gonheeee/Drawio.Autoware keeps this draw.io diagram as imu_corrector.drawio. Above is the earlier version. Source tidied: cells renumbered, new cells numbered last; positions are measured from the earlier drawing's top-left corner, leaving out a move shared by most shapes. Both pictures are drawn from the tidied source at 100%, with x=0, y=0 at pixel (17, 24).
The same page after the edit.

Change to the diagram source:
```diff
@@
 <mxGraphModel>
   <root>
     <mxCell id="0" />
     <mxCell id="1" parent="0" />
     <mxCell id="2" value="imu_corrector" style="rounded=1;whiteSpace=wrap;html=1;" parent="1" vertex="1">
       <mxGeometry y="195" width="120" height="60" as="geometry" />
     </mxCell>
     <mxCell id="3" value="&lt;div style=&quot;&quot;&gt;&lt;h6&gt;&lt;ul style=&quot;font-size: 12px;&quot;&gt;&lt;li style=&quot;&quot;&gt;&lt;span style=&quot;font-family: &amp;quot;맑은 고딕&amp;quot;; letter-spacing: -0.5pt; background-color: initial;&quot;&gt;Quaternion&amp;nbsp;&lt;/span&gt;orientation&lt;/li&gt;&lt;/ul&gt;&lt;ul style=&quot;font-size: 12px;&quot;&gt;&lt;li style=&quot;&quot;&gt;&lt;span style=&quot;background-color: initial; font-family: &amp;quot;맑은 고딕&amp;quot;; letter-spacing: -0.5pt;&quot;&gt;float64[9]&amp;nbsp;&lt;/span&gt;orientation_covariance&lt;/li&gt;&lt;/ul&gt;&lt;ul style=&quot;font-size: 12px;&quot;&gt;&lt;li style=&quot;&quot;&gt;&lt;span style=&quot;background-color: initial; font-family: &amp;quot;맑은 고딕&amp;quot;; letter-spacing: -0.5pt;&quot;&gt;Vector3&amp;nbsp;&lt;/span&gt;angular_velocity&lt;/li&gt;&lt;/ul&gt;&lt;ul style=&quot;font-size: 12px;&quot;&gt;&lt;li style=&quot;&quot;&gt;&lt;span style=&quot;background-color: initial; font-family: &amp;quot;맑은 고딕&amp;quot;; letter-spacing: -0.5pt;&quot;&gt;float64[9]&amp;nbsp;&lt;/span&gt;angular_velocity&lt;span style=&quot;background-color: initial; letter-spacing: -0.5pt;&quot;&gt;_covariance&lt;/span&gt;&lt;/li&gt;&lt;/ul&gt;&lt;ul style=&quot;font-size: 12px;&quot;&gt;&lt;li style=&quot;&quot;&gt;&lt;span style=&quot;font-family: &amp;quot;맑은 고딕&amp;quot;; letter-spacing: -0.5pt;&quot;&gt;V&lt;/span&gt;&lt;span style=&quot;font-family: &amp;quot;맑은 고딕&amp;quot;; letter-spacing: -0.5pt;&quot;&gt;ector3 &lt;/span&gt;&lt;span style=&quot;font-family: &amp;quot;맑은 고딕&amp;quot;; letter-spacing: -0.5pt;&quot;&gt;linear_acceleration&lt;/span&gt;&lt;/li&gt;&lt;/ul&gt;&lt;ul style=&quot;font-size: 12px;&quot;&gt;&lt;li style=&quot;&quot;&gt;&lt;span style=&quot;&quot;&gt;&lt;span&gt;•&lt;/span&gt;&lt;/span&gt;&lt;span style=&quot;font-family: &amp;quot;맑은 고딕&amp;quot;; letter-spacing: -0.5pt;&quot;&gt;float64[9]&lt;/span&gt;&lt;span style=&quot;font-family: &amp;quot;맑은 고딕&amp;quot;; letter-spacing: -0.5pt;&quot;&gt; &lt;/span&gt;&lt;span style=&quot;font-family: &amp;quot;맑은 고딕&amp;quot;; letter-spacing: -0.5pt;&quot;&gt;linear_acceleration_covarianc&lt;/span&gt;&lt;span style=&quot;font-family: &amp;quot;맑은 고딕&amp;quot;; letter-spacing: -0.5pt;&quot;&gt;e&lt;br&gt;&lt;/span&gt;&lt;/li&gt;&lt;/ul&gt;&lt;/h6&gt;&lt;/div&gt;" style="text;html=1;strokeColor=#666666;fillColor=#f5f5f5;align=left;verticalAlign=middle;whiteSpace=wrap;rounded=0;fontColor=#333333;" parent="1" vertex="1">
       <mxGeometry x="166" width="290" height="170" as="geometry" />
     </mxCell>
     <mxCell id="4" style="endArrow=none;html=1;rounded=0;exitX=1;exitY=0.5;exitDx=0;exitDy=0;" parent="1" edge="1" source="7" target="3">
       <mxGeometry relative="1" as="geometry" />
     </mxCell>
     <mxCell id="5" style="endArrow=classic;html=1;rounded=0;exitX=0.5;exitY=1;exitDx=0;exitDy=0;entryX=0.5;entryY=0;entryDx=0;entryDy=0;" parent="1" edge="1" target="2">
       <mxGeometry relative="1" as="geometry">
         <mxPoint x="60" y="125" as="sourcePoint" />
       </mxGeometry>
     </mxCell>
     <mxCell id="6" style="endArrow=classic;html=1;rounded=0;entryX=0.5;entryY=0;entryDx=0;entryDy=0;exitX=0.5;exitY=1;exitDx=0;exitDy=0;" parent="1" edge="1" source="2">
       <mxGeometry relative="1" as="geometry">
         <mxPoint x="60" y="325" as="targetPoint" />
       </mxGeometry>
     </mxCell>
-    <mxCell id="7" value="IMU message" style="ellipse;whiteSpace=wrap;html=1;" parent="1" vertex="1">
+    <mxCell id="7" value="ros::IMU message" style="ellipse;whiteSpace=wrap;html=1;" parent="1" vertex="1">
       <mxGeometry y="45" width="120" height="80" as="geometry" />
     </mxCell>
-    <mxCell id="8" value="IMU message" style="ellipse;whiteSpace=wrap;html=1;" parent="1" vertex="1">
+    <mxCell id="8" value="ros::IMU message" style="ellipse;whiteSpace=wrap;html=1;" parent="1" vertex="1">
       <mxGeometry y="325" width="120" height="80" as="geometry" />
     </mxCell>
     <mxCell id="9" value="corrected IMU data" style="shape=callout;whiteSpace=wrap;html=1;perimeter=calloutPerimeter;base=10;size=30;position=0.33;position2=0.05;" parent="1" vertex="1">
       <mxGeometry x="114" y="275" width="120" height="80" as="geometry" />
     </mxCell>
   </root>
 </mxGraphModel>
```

◆ TASK DETAILS ◆
Report back every line of the entries in which "width" occurs.

◆ WORKED SOLUTION ◆
       <mxGeometry y="195" width="120" height="60" as="geometry" />
       <mxGeometry x="166" width="290" height="170" as="geometry" />
       <mxGeometry y="45" width="120" height="80" as="geometry" />
       <mxGeometry y="325" width="120" height="80" as="geometry" />
       <mxGeometry x="114" y="275" width="120" height="80" as="geometry" />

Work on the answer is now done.